There is much to be said about the life and death of Steve Jobs. I will leave most of it to Apple’s many fans. A lthough I have used Apple products since 1983 on and off and have always recognized Steve Jobs as a tech visionary, it has only been in the last few years that I have really started to pay more attention to him.
To be honest, I first started to think more about him because he was fighting the same battle one of my best friends had fought. Last night, like my friend before him, Steve Jobs lost that battle.
But what I had watched over the past few years, with growing respect, was how Steve managed to preserve himself and his privacy through it all, deciding what he was willing to share publicly and what he would not share. Steve, like my friend, was open about work but his private life remained private and he guarded it well.
In the face of increasing pressure to share, share, share, Steve knew what I wish more people knew: that there’s a part of our lives that we owe to no one and that we can assert and protect. Mark Zuckerberg has always been wrong in his vision on this. Steve Jobs had it right in the way he lived his life and managed to resist public pressure and curiosity.

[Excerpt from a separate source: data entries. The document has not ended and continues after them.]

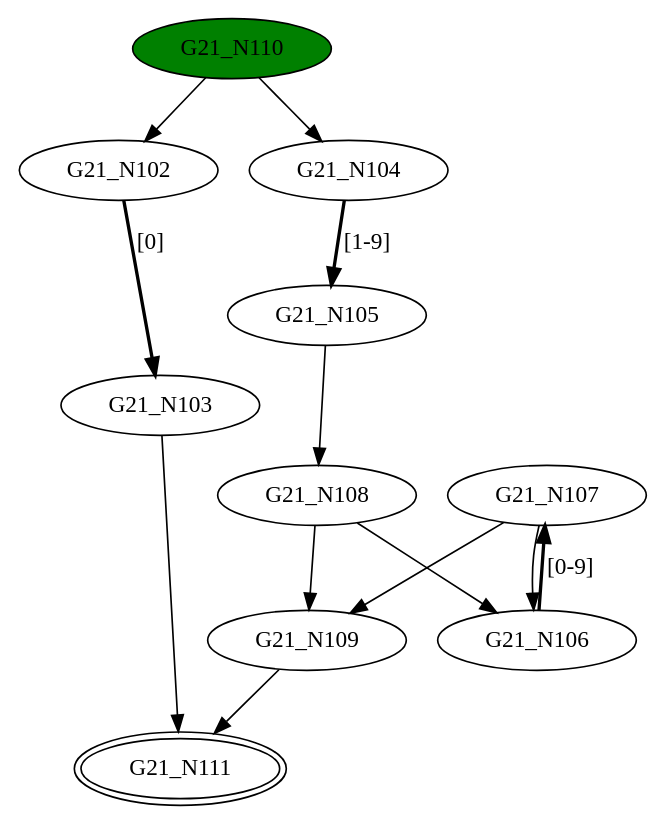
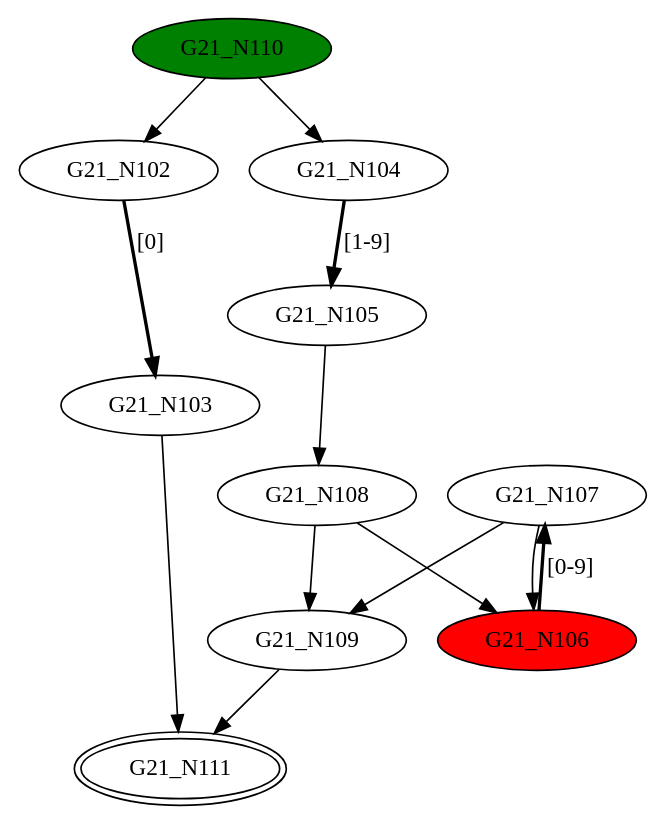
Before and after one commit to GDimitroulakos/EDUFLEX: the diagram in DFASimulator/Testbench/merge3.dot, drawn with Graphviz. The commit also changed 30 other files, not shown here.

```diff
--- a/DFASimulator/Testbench/merge3.dot
+++ b/DFASimulator/Testbench/merge3.dot
@@ -1,24 +1,24 @@
 digraph G21{
 "G21_N102";
 "G21_N103";
 "G21_N104";
 "G21_N105";
-"G21_N106";
+"G21_N106" [style=filled,fillcolor=red];
 "G21_N107";
 "G21_N108";
 "G21_N109";
 "G21_N110" [style=filled,fillcolor=green];
 "G21_N111" [peripheries=2];
 "G21_N102"->"G21_N103" [style = bold, label = "[0]"];
 "G21_N104"->"G21_N105" [style = bold, label = "[1-9]"];
 "G21_N106"->"G21_N107" [style = bold, label = "[0-9]"];
 "G21_N108"->"G21_N106";
 "G21_N107"->"G21_N109";
 "G21_N108"->"G21_N109";
 "G21_N107"->"G21_N106";
 "G21_N105"->"G21_N108";
 "G21_N110"->"G21_N102";
 "G21_N110"->"G21_N104";
 "G21_N109"->"G21_N111";
 "G21_N103"->"G21_N111";
 }
```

Farewell, Steve. When people think of you, I hope they remember the role model you have been in privacy as well as your technological genius.